The gap between homeowner and appraiser opinions of home values has nearly doubled since May, according to mortgage lender Quicken Loans. Quicken Loans publishes a “Home Price Perception Index” which it states represents the difference between appraisers’ and homeowners’ opinions of home values. The index compares the estimate that the homeowner supplies on the mortgage application to the appraisal that is performed later in the mortgage process. “Many homeowners around the country are seeing the national headlines about home value increases and they are optimistic about their equity increasing,” said Quicken Loans Chief Economist Bob Walters. “While some areas are seeing the same level of home appreciation, or even more, there are also some areas that have slower home value increases. This can lead to homeowners and appraisers not quite seeing eye-to-eye.”
Rep. Jim Sensenbrenner (R-Wis.) has introduced legislation in the US House seeking to prevent state and local governments from using eminent domain for economic development. The “Private Property Rights Protection Act” would prevent a state or political subdivision of a state from obtaining federal economic funds for two fiscal years if it uses its eminent domain power to transfer private property to other private parties for the purpose of economic development. The bill was first introduced in 2005 in the wake of the Kelo case.
The California legislature in considering legislation seeking to modernize its regulatory system. It has been passed by the State Assembly and the Senate Business, Professions and Economic Development Committee and currently is pending in the Senate Appropriations Committee. If AB 624 would allow state-certified appraisers to use standards of valuation practice other than the Uniform Standards of Professional Appraisal Practice when performing non-federally related appraisal work.
Any alternative valuation standards would need to be reviewed and approved by the California Bureau of Real Estate Appraisers and the client. AB 624 is similar to legislation that was enacted into law in Texas and is under consideration in several other states.
Texas Gov. Greg Abbott signed into law Senate Bill 1007 which amends the TX appraiser licensing and certification law.
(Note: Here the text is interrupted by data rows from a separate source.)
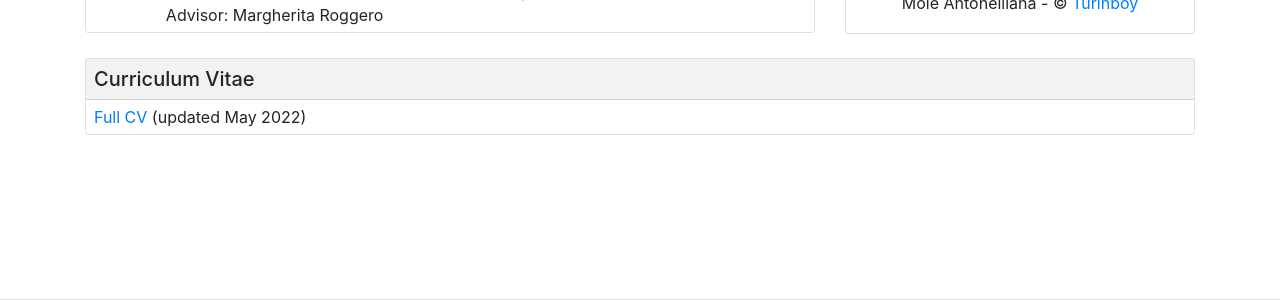
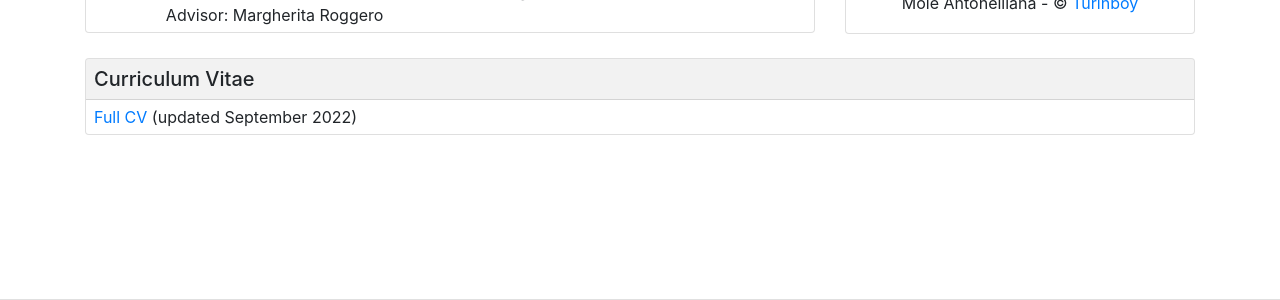
Before and after one commit to galettof/galettof.github.io, a Jekyll site: the page built from bio.html, in a window 1280 px wide. Shown: the part 552-852 px from the top of the page. Built offline with Jekyll 4.4.1, drawn with Linux system fonts in a browser that asks for light colours; nearby versions of some CDN libraries.

Commit message:
CV sep 2022

```diff
--- a/bio.html
+++ b/bio.html
@@ -83,7 +83,7 @@
       </div>
       <table class="table notop table-sm mb-0">
 	<tbody>
-	  <tr><td><a href="files/CV.pdf">Full CV</a> (updated May 2022)</td>
+	  <tr><td><a href="files/CV.pdf">Full CV</a> (updated September 2022)</td>
 	  </tr>
 	</tbody>
       </table>
```
Also changed, not shown: 1 other file.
The bill will take effect Jan. 1, 2016.
According to the Appraisal Institute, SB 1007 includes provisions related to three high-priority issues for the Appraisal Institute:
- The bill will allow the Texas Appraiser Licensing and Certification Board to adopt rules relating to the standards for the development of an appraisal and the conveyance of an appraisal report that are “recognized as substantially equivalent to” the Uniform Standards of Professional Appraisal Practice.
- The bill clarifies that an appraiser who is certified by a jurisdiction other than Texas can perform a review of an appraisal of real property in Texas without a Texas appraiser credential if the appraiser does not offer an opinion of value as part of the review process.
- The bill grants the TALCB maximum flexibility to adopt rules to implement the Appraiser Qualifications Board’s requirements that states have processes in place to ensure that applicants.